#### AIM OF THE EXERCISE:
Keeping every line intact, print the records that follow.

#### INPUT DATA:
════════════════════

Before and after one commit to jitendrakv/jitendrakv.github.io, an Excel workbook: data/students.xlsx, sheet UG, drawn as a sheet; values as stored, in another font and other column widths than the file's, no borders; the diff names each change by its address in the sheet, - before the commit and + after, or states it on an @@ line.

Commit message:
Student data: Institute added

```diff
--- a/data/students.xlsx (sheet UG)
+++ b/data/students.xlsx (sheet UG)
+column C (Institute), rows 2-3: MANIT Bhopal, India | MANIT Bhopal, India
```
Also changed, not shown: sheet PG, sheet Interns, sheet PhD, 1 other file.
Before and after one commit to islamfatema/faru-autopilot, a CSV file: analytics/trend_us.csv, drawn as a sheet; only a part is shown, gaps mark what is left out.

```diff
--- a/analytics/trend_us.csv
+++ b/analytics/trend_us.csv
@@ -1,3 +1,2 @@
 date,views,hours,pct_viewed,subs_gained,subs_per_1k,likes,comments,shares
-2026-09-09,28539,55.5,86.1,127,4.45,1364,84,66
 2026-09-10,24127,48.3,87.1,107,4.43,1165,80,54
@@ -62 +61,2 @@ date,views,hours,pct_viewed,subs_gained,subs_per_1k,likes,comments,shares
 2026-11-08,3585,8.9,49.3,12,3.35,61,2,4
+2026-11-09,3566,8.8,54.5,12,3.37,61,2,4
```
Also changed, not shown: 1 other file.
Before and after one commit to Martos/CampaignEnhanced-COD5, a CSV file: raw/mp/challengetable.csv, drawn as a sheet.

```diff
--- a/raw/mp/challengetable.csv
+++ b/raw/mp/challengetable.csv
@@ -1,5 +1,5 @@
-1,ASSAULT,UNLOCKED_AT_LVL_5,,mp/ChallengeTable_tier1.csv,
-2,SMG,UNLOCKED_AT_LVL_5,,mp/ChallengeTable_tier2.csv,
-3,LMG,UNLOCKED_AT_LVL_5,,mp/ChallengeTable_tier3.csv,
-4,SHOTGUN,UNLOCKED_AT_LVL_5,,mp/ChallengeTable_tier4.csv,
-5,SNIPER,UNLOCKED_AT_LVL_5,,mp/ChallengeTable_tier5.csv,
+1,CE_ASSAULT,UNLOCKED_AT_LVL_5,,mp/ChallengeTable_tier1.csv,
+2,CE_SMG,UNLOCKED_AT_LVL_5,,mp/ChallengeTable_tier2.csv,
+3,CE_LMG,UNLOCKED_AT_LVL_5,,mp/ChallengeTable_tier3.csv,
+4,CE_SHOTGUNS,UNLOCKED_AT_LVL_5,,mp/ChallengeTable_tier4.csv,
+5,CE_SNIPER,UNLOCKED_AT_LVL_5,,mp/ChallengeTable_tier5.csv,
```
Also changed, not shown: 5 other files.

════════════════════

#### TASK SOLUTION:
Before and after one commit to jitendrakv/jitendrakv.github.io, an Excel workbook: data/students.xlsx, sheet UG, drawn as a sheet; values as stored, in another font and other column widths than the file's, no borders; the diff names each change by its address in the sheet, - before the commit and + after, or states it on an @@ line.

Commit message:
Student data: Institute added

```diff
--- a/data/students.xlsx (sheet UG)
+++ b/data/students.xlsx (sheet UG)
+column C (Institute), rows 2-3: MANIT Bhopal, India | MANIT Bhopal, India
```
Also changed, not shown: sheet PG, sheet Interns, sheet PhD, 1 other file.
Before and after one commit to islamfatema/faru-autopilot, a CSV file: analytics/trend_us.csv, drawn as a sheet; only a part is shown, gaps mark what is left out.

```diff
--- a/analytics/trend_us.csv
+++ b/analytics/trend_us.csv
@@ -1,3 +1,2 @@
 date,views,hours,pct_viewed,subs_gained,subs_per_1k,likes,comments,shares
-2026-09-09,28539,55.5,86.1,127,4.45,1364,84,66
 2026-09-10,24127,48.3,87.1,107,4.43,1165,80,54
@@ -62 +61,2 @@ date,views,hours,pct_viewed,subs_gained,subs_per_1k,likes,comments,shares
 2026-11-08,3585,8.9,49.3,12,3.35,61,2,4
+2026-11-09,3566,8.8,54.5,12,3.37,61,2,4
```
Also changed, not shown: 1 other file.
Before and after one commit to Martos/CampaignEnhanced-COD5, a CSV file: raw/mp/challengetable.csv, drawn as a sheet.

```diff
--- a/raw/mp/challengetable.csv
+++ b/raw/mp/challengetable.csv
@@ -1,5 +1,5 @@
-1,ASSAULT,UNLOCKED_AT_LVL_5,,mp/ChallengeTable_tier1.csv,
-2,SMG,UNLOCKED_AT_LVL_5,,mp/ChallengeTable_tier2.csv,
-3,LMG,UNLOCKED_AT_LVL_5,,mp/ChallengeTable_tier3.csv,
-4,SHOTGUN,UNLOCKED_AT_LVL_5,,mp/ChallengeTable_tier4.csv,
-5,SNIPER,UNLOCKED_AT_LVL_5,,mp/ChallengeTable_tier5.csv,
+1,CE_ASSAULT,UNLOCKED_AT_LVL_5,,mp/ChallengeTable_tier1.csv,
+2,CE_SMG,UNLOCKED_AT_LVL_5,,mp/ChallengeTable_tier2.csv,
+3,CE_LMG,UNLOCKED_AT_LVL_5,,mp/ChallengeTable_tier3.csv,
+4,CE_SHOTGUNS,UNLOCKED_AT_LVL_5,,mp/ChallengeTable_tier4.csv,
+5,CE_SNIPER,UNLOCKED_AT_LVL_5,,mp/ChallengeTable_tier5.csv,
```
Also changed, not shown: 5 other files.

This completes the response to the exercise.